Moringa is actually a tree (Moringa oleifera) that’s native to northern India but now being grown as far away as Senegal and the Philippines. You can eat almost every part of it. The pods taste like string beans, but only sweeter. The leaves can be used in place of spinach. The seeds, when dried, crunch like peanuts. Dry and grate the roots and voila—a substitute for horseradish.
It’s a boon to the planet, too.
* It’s one of the fastest growing plants in the world, reaching between 9 and 15 feet the first year after the seed is planted in the ground.
* Amazingly, the seeds can purify water. This research in Uganda showed that “moringa seeds powder can remove 80-90 percent of dirtiness in water,” an important discovery for a country where 40 percent of the population does not have access to clean water.

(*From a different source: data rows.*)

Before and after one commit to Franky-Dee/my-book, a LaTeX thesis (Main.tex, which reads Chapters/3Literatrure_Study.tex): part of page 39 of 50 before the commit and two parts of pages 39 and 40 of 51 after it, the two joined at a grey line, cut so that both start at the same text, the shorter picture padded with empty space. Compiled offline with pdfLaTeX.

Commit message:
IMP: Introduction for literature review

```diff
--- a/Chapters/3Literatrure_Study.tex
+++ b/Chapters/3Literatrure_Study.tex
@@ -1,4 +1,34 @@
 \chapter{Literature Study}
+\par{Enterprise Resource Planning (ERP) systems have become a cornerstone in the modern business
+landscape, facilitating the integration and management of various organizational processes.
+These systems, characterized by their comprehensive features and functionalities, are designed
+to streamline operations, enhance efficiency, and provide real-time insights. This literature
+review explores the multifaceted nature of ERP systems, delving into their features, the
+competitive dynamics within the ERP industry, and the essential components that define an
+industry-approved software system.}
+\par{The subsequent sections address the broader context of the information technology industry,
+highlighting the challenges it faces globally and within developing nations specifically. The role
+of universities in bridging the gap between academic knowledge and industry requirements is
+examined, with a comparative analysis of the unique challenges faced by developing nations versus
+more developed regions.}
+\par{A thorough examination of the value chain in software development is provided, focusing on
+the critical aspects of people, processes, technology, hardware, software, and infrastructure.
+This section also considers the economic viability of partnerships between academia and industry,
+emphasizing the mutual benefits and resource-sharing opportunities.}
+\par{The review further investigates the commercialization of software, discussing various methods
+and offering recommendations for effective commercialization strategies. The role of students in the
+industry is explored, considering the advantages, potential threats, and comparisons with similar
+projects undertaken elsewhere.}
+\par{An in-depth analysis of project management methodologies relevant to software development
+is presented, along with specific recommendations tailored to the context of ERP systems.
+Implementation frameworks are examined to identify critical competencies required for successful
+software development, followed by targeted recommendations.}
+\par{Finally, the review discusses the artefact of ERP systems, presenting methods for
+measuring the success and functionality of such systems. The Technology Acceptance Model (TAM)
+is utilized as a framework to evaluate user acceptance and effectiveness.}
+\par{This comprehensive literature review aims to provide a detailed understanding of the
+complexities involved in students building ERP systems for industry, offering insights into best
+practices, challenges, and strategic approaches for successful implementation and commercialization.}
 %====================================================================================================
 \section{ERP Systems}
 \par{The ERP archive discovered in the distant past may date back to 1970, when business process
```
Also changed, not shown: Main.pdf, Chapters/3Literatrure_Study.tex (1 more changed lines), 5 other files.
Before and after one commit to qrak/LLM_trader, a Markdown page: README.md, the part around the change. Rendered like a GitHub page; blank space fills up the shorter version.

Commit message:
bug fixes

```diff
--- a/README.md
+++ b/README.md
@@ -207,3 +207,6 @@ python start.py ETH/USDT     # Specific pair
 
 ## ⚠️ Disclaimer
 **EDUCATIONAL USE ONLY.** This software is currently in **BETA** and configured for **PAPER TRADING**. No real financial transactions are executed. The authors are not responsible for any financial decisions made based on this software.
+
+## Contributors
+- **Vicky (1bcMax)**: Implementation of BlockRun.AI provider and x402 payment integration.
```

* Beyond the food it produces and its water purification properties, the moringa can be turned into wood, paper and liquid fuel. Oil extracted from its seeds won’t spoil or turn rancid, so it can be used in cooking, cosmetics, as a preservative and as a machinery lubricant.
* Plus, it is becoming a source of people’s livelihoods in Africa, where farmers, particularly women, are receiving microloans to plant, harvest and sell moringa trees.
Reportedly, moringa leaves have many medicinal benefits as well.
* Juice from the leaves is used to treat anxiety and may be able to help control glucose levels for people suffering from diabetes.
* It may be able to remedy diarrhea, dysentery and colitis.
* Some people who suffer from headache rub the leaves and buds on their temples to soothe the pain.
* The juice of the leaves is used as a skin antiseptic.
No wonder the moringa tree is often called “the miracle tree” or “the tree of life!”
If you want to give it a try, search for it online or at vitamin stores and natural foods markets. It’s available in tea bags, a powder you can add to a recipe, a capsule you can take like a vitamin, skin and hair oil and body butter. As with any product, read the label before you buy to make sure you’re getting real moringa and not a synthetic version.